“The Green Shift will be the new engine in the Arctic”, says Norwegian Climate and Environment Minister Espen Barth Eide (Labor). Now, the Norwegian government directs its eyes towards cooperation with the EU and wants to enter into dialogue about the EU’s ban on exploiting oil and gas in the Arctic.
“With the launch of the Barents cooperation in 1993, we expected Russia to become a country with which we could cooperate both economically as well as politically. We also expected the region to develop into a key oil and gas region. The idea was for these two factors to lay much of the foundation for further growth in the region. However, none of these factors apply today”, Espen Barth Eide (Labor) says to High North News.

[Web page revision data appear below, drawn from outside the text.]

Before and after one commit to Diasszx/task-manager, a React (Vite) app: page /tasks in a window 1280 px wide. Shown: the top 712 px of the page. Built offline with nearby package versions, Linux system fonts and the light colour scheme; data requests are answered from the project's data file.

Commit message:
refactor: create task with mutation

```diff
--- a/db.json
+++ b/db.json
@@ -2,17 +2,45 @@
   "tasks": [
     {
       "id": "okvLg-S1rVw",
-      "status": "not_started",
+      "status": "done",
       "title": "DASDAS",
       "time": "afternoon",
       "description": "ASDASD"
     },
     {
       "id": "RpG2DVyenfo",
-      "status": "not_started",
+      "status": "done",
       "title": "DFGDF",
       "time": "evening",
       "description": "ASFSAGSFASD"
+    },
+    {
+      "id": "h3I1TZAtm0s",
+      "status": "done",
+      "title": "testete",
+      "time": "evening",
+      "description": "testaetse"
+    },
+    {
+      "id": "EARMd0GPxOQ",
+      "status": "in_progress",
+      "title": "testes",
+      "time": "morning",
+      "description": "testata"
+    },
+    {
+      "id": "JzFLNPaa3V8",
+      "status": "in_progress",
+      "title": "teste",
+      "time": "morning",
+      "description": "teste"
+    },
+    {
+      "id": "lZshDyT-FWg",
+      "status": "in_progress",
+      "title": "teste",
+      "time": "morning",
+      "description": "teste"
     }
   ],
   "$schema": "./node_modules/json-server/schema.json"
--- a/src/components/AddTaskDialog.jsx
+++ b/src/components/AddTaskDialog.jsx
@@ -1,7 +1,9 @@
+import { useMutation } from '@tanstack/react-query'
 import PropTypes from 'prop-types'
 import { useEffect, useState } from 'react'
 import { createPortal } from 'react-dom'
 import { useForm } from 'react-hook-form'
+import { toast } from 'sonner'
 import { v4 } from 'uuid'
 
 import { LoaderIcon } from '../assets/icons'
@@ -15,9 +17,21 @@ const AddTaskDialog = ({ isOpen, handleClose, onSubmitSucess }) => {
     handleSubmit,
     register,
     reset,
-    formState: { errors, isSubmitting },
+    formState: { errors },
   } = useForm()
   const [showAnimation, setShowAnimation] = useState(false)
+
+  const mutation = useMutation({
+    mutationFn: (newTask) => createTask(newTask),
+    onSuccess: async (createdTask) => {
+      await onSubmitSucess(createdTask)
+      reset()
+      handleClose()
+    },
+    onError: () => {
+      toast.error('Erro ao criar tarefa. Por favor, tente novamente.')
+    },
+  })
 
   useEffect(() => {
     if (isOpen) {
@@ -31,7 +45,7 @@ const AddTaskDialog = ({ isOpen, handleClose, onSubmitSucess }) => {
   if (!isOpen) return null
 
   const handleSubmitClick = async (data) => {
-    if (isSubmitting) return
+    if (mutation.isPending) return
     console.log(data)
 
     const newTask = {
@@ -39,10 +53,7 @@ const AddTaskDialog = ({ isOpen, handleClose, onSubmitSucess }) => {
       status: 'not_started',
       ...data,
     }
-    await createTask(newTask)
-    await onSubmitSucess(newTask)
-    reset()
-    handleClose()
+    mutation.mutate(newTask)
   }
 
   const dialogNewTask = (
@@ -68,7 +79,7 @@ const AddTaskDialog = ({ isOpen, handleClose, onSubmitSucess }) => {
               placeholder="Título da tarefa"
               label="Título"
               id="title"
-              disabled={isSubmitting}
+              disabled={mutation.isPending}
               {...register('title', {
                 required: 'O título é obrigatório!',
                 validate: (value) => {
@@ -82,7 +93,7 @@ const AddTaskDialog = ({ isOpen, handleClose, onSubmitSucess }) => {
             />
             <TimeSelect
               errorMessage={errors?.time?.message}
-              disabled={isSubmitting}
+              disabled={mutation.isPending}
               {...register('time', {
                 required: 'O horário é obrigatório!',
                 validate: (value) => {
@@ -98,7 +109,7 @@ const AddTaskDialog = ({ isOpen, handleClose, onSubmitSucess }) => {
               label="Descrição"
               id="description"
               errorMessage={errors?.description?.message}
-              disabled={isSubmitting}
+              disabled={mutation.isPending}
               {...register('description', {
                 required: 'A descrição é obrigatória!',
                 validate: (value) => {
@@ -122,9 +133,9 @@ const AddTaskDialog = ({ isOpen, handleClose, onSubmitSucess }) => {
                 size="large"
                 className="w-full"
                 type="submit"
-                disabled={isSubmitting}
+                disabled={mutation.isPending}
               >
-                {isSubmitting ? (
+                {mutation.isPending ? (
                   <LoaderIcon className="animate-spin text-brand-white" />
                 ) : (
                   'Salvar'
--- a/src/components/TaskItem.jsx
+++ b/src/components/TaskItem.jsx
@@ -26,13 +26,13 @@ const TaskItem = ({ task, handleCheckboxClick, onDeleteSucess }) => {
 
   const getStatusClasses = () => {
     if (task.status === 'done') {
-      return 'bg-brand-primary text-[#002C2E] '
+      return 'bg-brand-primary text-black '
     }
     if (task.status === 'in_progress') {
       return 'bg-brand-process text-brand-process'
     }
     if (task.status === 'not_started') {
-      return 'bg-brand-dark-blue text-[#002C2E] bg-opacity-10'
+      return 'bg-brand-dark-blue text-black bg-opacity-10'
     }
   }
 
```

Climate cooperation in the Arctic continues without a key part of the High North, and the climate minister says the development in Russia has taken a quite different turn from what the government was hoping.
“The world is about to enter an extensive energy transition in which demand for fossil fuels will decline over time. The Green Shift and strengthened cooperation with Arctic EU countries will be the key driver for Norwegian High North policy”, Barth Eide says.
The image of the Arctic as a key oil and gas region, which was dominant 15-20 years ago, has changed.
Dialogue with the EU
How will Norway relate to the EU’s ban on oil and gas exploitation in the Arctic?
“We do of course have to relate to the fact that the market for what we are producing cares about where it has been produced. Claiming otherwise would be futile. And then we have to enter into dialogue with the EU about what we think about this. What is the Arctic? If it refers to vulnerable areas, we couldn’t agree more. Is it a line on the map, or is it something else?”, Barth Eide says to High North News.
The future of the High North does not lie in oil and gas.
New High North policy
The climate minister believes the High North policy should be reviewed in light of the Green Shift.
“The High North policy is still to develop Northern Norway, however, it has to be done in light of what is now emerging, such as hydrogen and battery factories, green shipping, and modern sea farming. That is the future of the North, and we are to do that in close collaboration with our neighbors Finland and Sweden towards to green initiative currently leaving its mark on all of Europe, Barth Eide says.
Norway is in a particular situation, with a neighboring country at war and where cooperation with Russia about the Arctic has been put on hold. Is it possible to maintain parts of the climate cooperation with Russia?
“Cooperation is continued in essential areas such as search and rescue, and nuclear incident alarming. There is some researcher-to-researcher cooperation that is still working, and some cooperation about weather forecasting, the Climate and Environment Minister says to High North news.
It will take quite some time before the situation returns more or less back to normal again.
“However, there will clearly be no new dynamic with Russia in this situation. The crisis and the invasion of Ukraine are far too serious for that”, Barth Eide says.
“It is really sad, though I can hardly see that we could have acted differently in the current situation.”
Fisheries cooperation remains
How does the Barents cooperation with Russia work today?
“We are still neighbors and therefore, we have maintained the important fisheries cooperation about allocating quotas from our shared fish stock. This is a cooperation we had with the Soviet Union too, and there is agreement about continuing it”, the climate minister says.
The alternative would be for an interruption to have consequences for the health and volume of the joint Norwegian-Russian fish stock.
“So there has to be some cooperation. And we all hope for better days, though we should be realistic about it having to take a while before the situation returns more or less back to normal again.”
Extreme weather more frequent
Climate changes happen fast in the Arctic. What is the government’s most important effort in the coming time?
“The professional Arctic cooperation has provided us with much knowledge that is important for the climate politics of the whole world. The ice melts the fastest here, and the same goes for global warming”, Barth Eide says.
He mentions the ocean currents as something they are keeping an eye on.
For many years, we have succeeded in shielding Arctic cooperation from geopolitical changes.
“This does not only have regional, dramatic repercussions. It also has a global effect, as this affects the weather systems all over the world and contributes to our having more frequent extreme weather; that is, heat waves, floodings and draught”, Barth Eide says.
He says understanding the Arctic is necessary to understand the planet.
“That is why what happens up here in the North is so incredibly important.”
Regrettable, but necessary
What is the current status on researcher-to-researcher cooperation between Russia and Norway today?
“I understand that already established relations between individual researchers is continued. That is good. But it is obvious that big, international meetings and new political initiatives will not take place in the current situation” Barth Eide says and refers to the situation as regrettable, yet necessary.
“For the first time since 1939, we have seen a big power violate public international law through attacking another country with the purpose of invading and occupying it. We cannot allow that to happen, and it must have this kind of consequences”, the climate minister says.
Strongly regrets that it has turned out this way.
“For many years, we have succeeded in shielding Arctic cooperation from geopolitical changes observed elsewhere. We even managed to do so during the Crimea crisis in 2014 and onwards. Now, however, it is impossible to uphold that stance and this is now business as usual. It will remain so for a while”, Climate Minister Barth Eide says in closing.
This article was originally published in Norwegian and has been translated by HNN's Elisabeth Bergquist.